Filmmaker Zack Russell and actor Kayla Lorette team up for another surreal short film with 7A.
7 Splinters in Time advances from a well-timed reveal. It’s a wordy spiel of exposition delivered by the dependable and always admirable character actor Austin Pendleton, but it’s a scene that justifies the film’s frenetic style and narrative; turning incomprehensible details into awesome creativity.
Director Asif Akbar (Smoke Filled Lungs) misses the mark with Astro, a sci-fi thriller that gets bogged down by its exposition-heavy script and convoluted plot.

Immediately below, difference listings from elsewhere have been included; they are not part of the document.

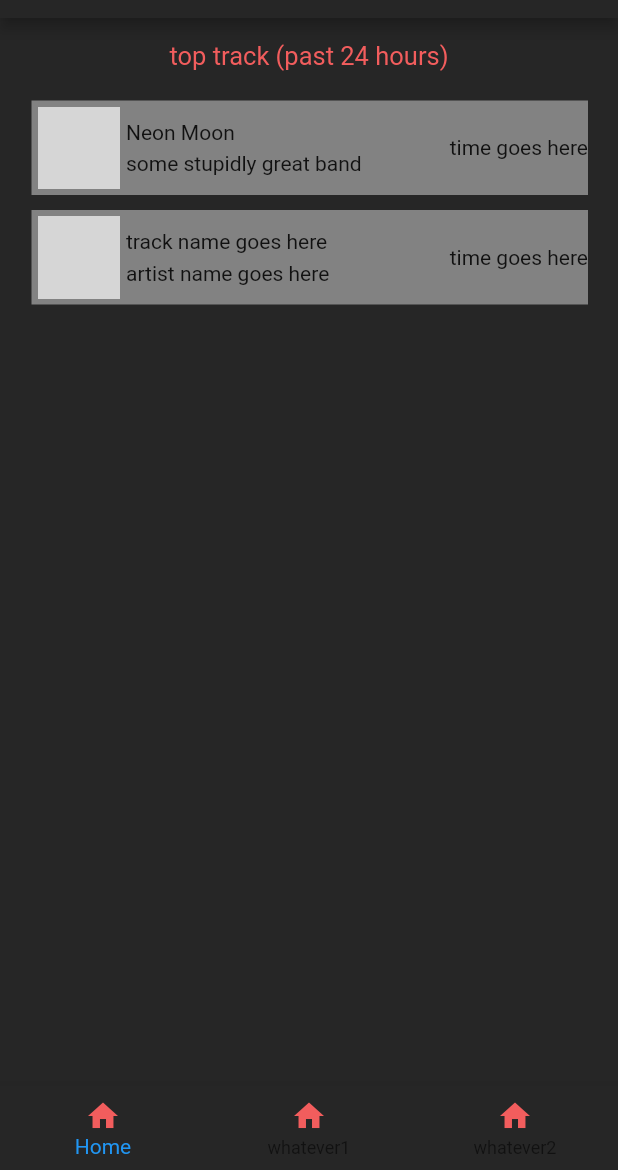
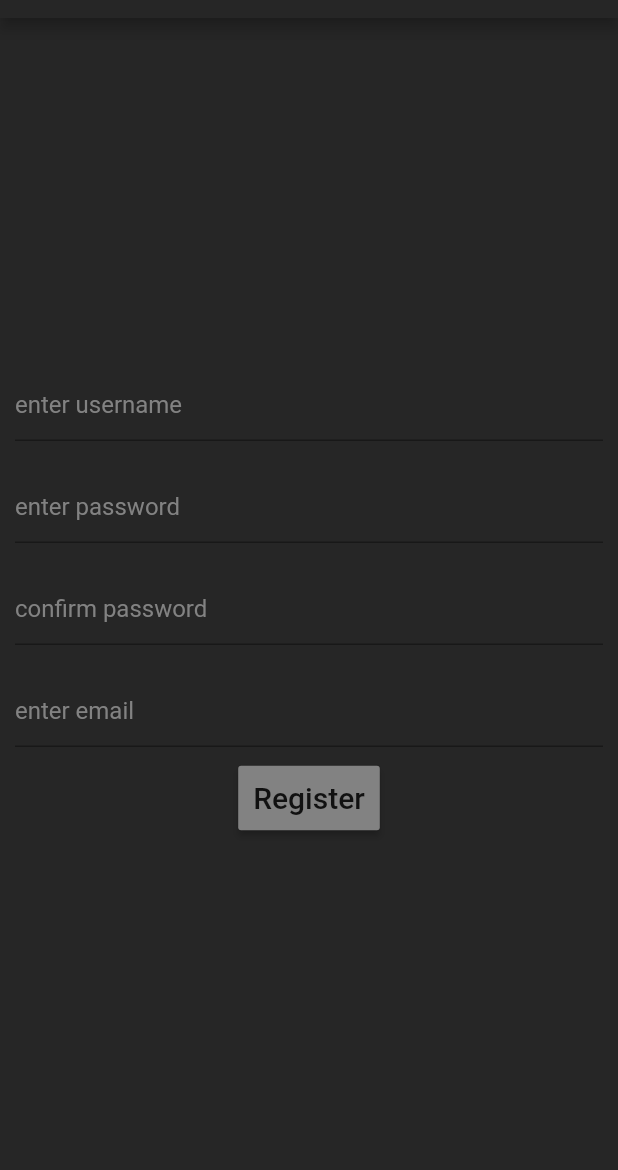
Before and after one commit to mahmoodsheikh36/trackify_android, a Flutter app: the screen it shows after launch, on a phone screen of 412 x 824 dp, the part 66-1236 px from its top. Run offline on Flutter 3.47's test engine with Material 2 defaults, Android fonts, the phone set to English and light mode, and no system bars; our stand-ins replace flutter_secure_storage; grey boxes are pictures that could not be loaded.

Commit message:
initial code, initial classes, initial widgets, part of login and register widgets is done, api initial code etc..

```diff
--- /dev/null
+++ b/lib/api.dart
@@ -0,0 +1,131 @@
+import 'dart:convert';
+
+import 'package:flutter_secure_storage/flutter_secure_storage.dart';
+import 'package:http/http.dart' as http;
+
+String validatePasswordInput(String password) {
+  if (password.isEmpty)
+    return 'password cant be empty';
+  if (password.length > 93)
+    return 'password too long';
+  return null;
+}
+
+String validateUsernameInput(String username) {
+  if (username.isEmpty)
+    return 'username cant be empty';
+  if (username.length > 29) {
+    return 'username too long';
+  }
+  return null;
+}
+
+class Track {
+  String id;
+  String name;
+  List<Artist> artists;
+  Album album;
+  Track(this.id, this.name, this.artists, this.album);
+  static Track fromJson(Map<String, dynamic> jsonMap) {
+    return Track(jsonMap['id'], jsonMap['name'], null, null);
+  }
+}
+
+class Artist {
+  String id;
+  String name;
+  Artist(this.id, this.name);
+  static Artist fromJson(Map<String, dynamic> jsonMap) {
+    return Artist(jsonMap['id'], jsonMap['name']);
+  }
+}
+
+class Album {
+  String id;
+  String name;
+  List<Artist> artists;
+  Album(this.id, this.name, this.artists);
+  static Album fromJson(Map<String, dynamic> jsonMap) {
+    return Album(jsonMap['id'], jsonMap['name'], null);
+  }
+}
+
+class Play {
+  String id;
+  Track track;
+  DateTime date;
+  Play(this.id, this.track, this.date);
+  static Play fromJson(Map<String, dynamic> jsonMap) {
+    return Play(jsonMap['id'], Track.fromJson(jsonMap['track']), jsonMap['date']);
+  }
+}
+
+class APIClient {
+  FlutterSecureStorage secureStorage;
+  String accessToken, refreshToken;
+  int accessTokenExpiryTime;
+  APIClient() {
+    this.secureStorage = new FlutterSecureStorage();
+  }
+
+  Future<void> init() async {
+    Map<String, String> accessValues = await secureStorage.readAll();
+    String accessToken = accessValues['access_token'];
+    if (accessToken != null) {
+      this.accessToken = accessToken;
+      this.refreshToken = accessValues['refresh_token'];
+      this.accessTokenExpiryTime = int.parse(accessValues['expiry_time']);
+    }
+  }
+
+  void fetchNewAccessTokenIfNeeded() {
+    if (this.accessTokenExpiryTime < DateTime.now().millisecondsSinceEpoch) {
+      this.fetchAccessToken();
+    } else if (this.refreshToken == null) {
+    }
+  }
+
+  Future<List<Play>> fetchHistory() async {
+    http.Response r = await http.get('https://trackifyapp.net/api/history', headers: {
+      'Authorization': 'Bearer $this.access_token'
+    });
+    List<Play> plays = [];
+    List<dynamic> playsJson = json.decode(r.body);
+    for (dynamic playJson in playsJson) {
+      plays.add(Play.fromJson(playJson));
+    }
+    return plays;
+  }
+
+  void fetchAccessToken() async {
+    /* fetch it here */
+    this.accessTokenExpiryTime =
+      new DateTime.now().millisecondsSinceEpoch + 30 * 60 * 1000;
+  }
+
+  Future<bool> authenticate(String username, String password) async {
+    return await this.fetchRefreshToken(username, password);
+  }
+
+  Future<bool> fetchRefreshToken(String username, String password) async {
+    http.Response r = await http.post("https://trackifyapp.net/api/login", body: {
+      'username': username,
+      'password': password
+    });
+    Map<String, dynamic> rJson =  json.decode(r.body)['refresh_token'];
+    if (!rJson.containsKey('refresh_token')) {
+      return false;
+    }
+    String accessToken = rJson['access_token'];
+    String refreshToken = rJson['refresh_token'];
+    int expiryTime = DateTime.now().millisecondsSinceEpoch + 30 * 60 * 1000;
+    this.accessToken = accessToken;
+    this.refreshToken = refreshToken;
+    this.accessTokenExpiryTime = expiryTime;
+    return true;
+  }
+
+  bool isAuthDone() {
+    return this.accessToken != null;
+  }
+}
--- a/lib/main.dart
+++ b/lib/main.dart
@@ -1,6 +1,8 @@
 import 'package:flutter/cupertino.dart';
 import 'package:flutter/material.dart';
+import 'package:trackify_android/api.dart';
 import 'package:trackify_android/colors.dart';
+import 'package:trackify_android/widgets.dart';
 
 void main() => runApp(TrackifyApp());
 
@@ -49,6 +51,8 @@ class MusicEntryWidget extends StatelessWidget {
 }
 
 class TrackifyApp extends StatelessWidget {
+  APIClient client = APIClient();
+
   @override
   Widget build(BuildContext context) {
     return MaterialApp(
@@ -60,8 +64,13 @@ class TrackifyApp extends StatelessWidget {
           ),
         ),
       ),
-      title: 'hey',
-      home: Scaffold(
+      home: FutureBuilder<bool>(
+        future: () async { await this.client.init(); return true; } (),
+        builder: (BuildContext context, AsyncSnapshot<bool> snapshot) {
+          print(snapshot);
+          if (snapshot.hasData) {
+            if (this.client.isAuthDone()) {
+              return Scaffold(
                 backgroundColor: bgColor,
                 bottomNavigationBar: BottomNavigationBar(
                   backgroundColor: bgColor,
@@ -71,12 +80,12 @@ class TrackifyApp extends StatelessWidget {
                       title: Text('Home', style: highlightedTextStyle,)
                     ),
                     BottomNavigationBarItem(
-              icon: Icon(Icons.home, color: highlightedTextColor ,),
-              title: Text('whatever1', style: highlightedTextStyle,)
+                      icon: Icon(Icons.history, color: highlightedTextColor ,),
+                      title: Text('History', style: highlightedTextStyle,)
                     ),
                     BottomNavigationBarItem(
-              icon: Icon(Icons.home, color: highlightedTextColor ,),
-              title: Text('whatever2', style: highlightedTextStyle,)
+                      icon: Icon(Icons.toc, color: highlightedTextColor ,),
+                      title: Text('Leaderboard', style: highlightedTextStyle,)
                     )
                   ],
                 ),
@@ -101,6 +110,21 @@ class TrackifyApp extends StatelessWidget {
                         'artist name goes here'),
                   ],
                 ),
+              );
+            } else {
+              return Scaffold(
+                backgroundColor: bgColor,
+                appBar: AppBar(title: Text('Trackify')),
+                body: RegisterWidget(),
+              );
+            }
+          } else {
+            return Scaffold(
+              backgroundColor: bgColor,
+              body: Center(child: CircularProgressIndicator()),
+            );
+          }
+        },
       ),
     );
   }
--- a/lib/music.dart
+++ /dev/null
@@ -1,12 +0,0 @@
-class Artist {
-  String id;
-  String name;
-  Artist(this.id, this.name);
-}
-
-class Track {
-  String id;
-  String name;
-  List<Artist> artists;
-  Track(this.id, this.name, this.artists);
-}
--- /dev/null
+++ b/lib/widgets.dart
@@ -0,0 +1,112 @@
+import 'package:flutter/material.dart';
+import 'package:trackify_android/colors.dart';
+import 'package:trackify_android/api.dart';
+
+class FormTextField extends StatelessWidget {
+  final String hintText;
+  final FormFieldValidator<String> validator;
+
+  FormTextField(this.hintText, this.validator);
+
+  @override
+  Widget build(BuildContext context) {
+    return Padding(
+      padding: EdgeInsets.all(10),
+      child: TextFormField(
+        validator: this.validator,
+        decoration: InputDecoration(
+          hintText: hintText,
+          hintStyle: TextStyle(color: dimmerBgColor),
+          focusedBorder: OutlineInputBorder(
+            borderRadius: BorderRadius.all(Radius.circular(5.0)),
+            borderSide: BorderSide(color: highlightedTextColor)),
+        ),
+      ),
+    );
+  }
+}
+
+class FormButton extends StatelessWidget {
+  final String text;
+  final VoidCallback onPressed;
+
+  FormButton(this.text, this.onPressed);
+
+  Widget build(BuildContext context) {
+    return MaterialButton(
+      onPressed: this.onPressed,
+      padding: EdgeInsets.all(10.0),
+      child: Text(
+        this.text,
+        style: TextStyle(fontSize: 20)
+      ),
+      color: dimmerBgColor,
+      splashColor: highlightedTextColor,
+    );
+  }
+}
+
+class LoginWidget extends StatefulWidget {
+  @override
+  State<StatefulWidget> createState() {
+    return LoginWidgetState();
+  }
+}
+
+class LoginWidgetState extends State<LoginWidget> {
+
+  final _formKey = GlobalKey<FormState>();
+
+  @override
+  Widget build(BuildContext context) {
+    return Scaffold(
+      backgroundColor: bgColor,
+      body: Column(
+        mainAxisAlignment: MainAxisAlignment.center,
+        children: <Widget>[
+          FormTextField('enter username', validateUsernameInput),
+          FormTextField('enter password', validatePasswordInput),
+          FormButton('Login', () { print('login...'); }),
+        ],
+      ),
+    );
+  }
+}
+
+class RegisterWidget extends StatefulWidget {
+  @override
+  State<StatefulWidget> createState() {
+    return RegisterWidgetState();
+  }
+}
+
+class RegisterWidgetState extends State<RegisterWidget> {
+
+  final _formKey = GlobalKey<FormState>();
+
+  @override
+  Widget build(BuildContext context) {
+    return Form(
+      key: _formKey,
+      child: Scaffold(
+        backgroundColor: bgColor,
+        body: Column(
+          mainAxisAlignment: MainAxisAlignment.center,
+          children: <Widget>[
+            FormTextField('enter username', validateUsernameInput),
+            FormTextField('enter password', validatePasswordInput),
+            FormTextField('confirm password', validatePasswordInput),
+            FormTextField('enter email', (value) {return null;}),
+            FormButton('Register', () {
+              if (_formKey.currentState.validate()) {
+                Scaffold.of(context).showSnackBar(
+                  SnackBar(content: Text('communicating with server..'))
+                );
+              }
+            }),
+          ],
+        ),
+      ),
+    );
+  }
+}
--- a/pubspec.yaml
+++ b/pubspec.yaml
@@ -1,5 +1,5 @@
 name: trackify_android
-description: A new Flutter project.
+description: Trackify's Android app
 
 # The following defines the version and build number for your application.
 # A version number is three numbers separated by dots, like 1.2.43
@@ -17,6 +17,8 @@ environment:
   sdk: ">=2.1.0 <3.0.0"
 
 dependencies:
+  flutter_secure_storage:
+  http:
   flutter:
     sdk: flutter
 
```
Also changed, not shown: lib/auth.dart (added), pubspec.lock, 1 other file. Lines whose indentation alone changed are shown as unchanged.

By: Nick van Dinther Cartel 2045 was originally scheduled to be released three years ago. After years of tweaking and editing, it’s now available on VOD and Digital HD, but it still seems unfinished.
By: Nick van Dinther Black Hollow Cage is so visually special, you could watch it on mute. The fact that writer/director Sadrac González-Perellón attaches a surreal story and engaging characters to the presentation makes this a must-see.
By: Nick van Dinther As soon as you read the synopsis for Lost Solace, you can tell that this will be a unique story idea that, if executed well, will be a quite a treat for audiences. Thankfully, the film meets its potential and then some.
Radius has been inspired by The Twilight Zone but it pales in comparison; sometimes, even literally.
In 2014, at the Blood in the Snow Film Festival, I had rather exciting things to say about director Audrey Cummings. The film she screened was her feature film debut, Berkshire County, and while it treaded common ground, she at least showed enough awareness to spin clichés into something new.
By: Trevor Chartrand Kill Order is essentially a Crank film without the charisma or charm. It tries hard to be pulse-pounding and slick, but this punch-a-minute action flick is all fist and no fury. Given the film’s structure, it’s not surprising to learn writer/director James Mark has a lot of stunt department work on his resume, including action-driven films like Jumper and Pacific Rim. Kill Order favours style over substance, desperately stringing a series of…
Orson Welles’ 1938 radio broadcast War of the Worlds was so convincing, some listeners were persuaded into thinking a martian invasion really was at large. Brave New Jersey, a quirky small-scale comedy from budding director Jody Lambert, sets a funny fictitious story in this historical footnote, resulting in a sweet and refreshing flick that stays faithful to its period.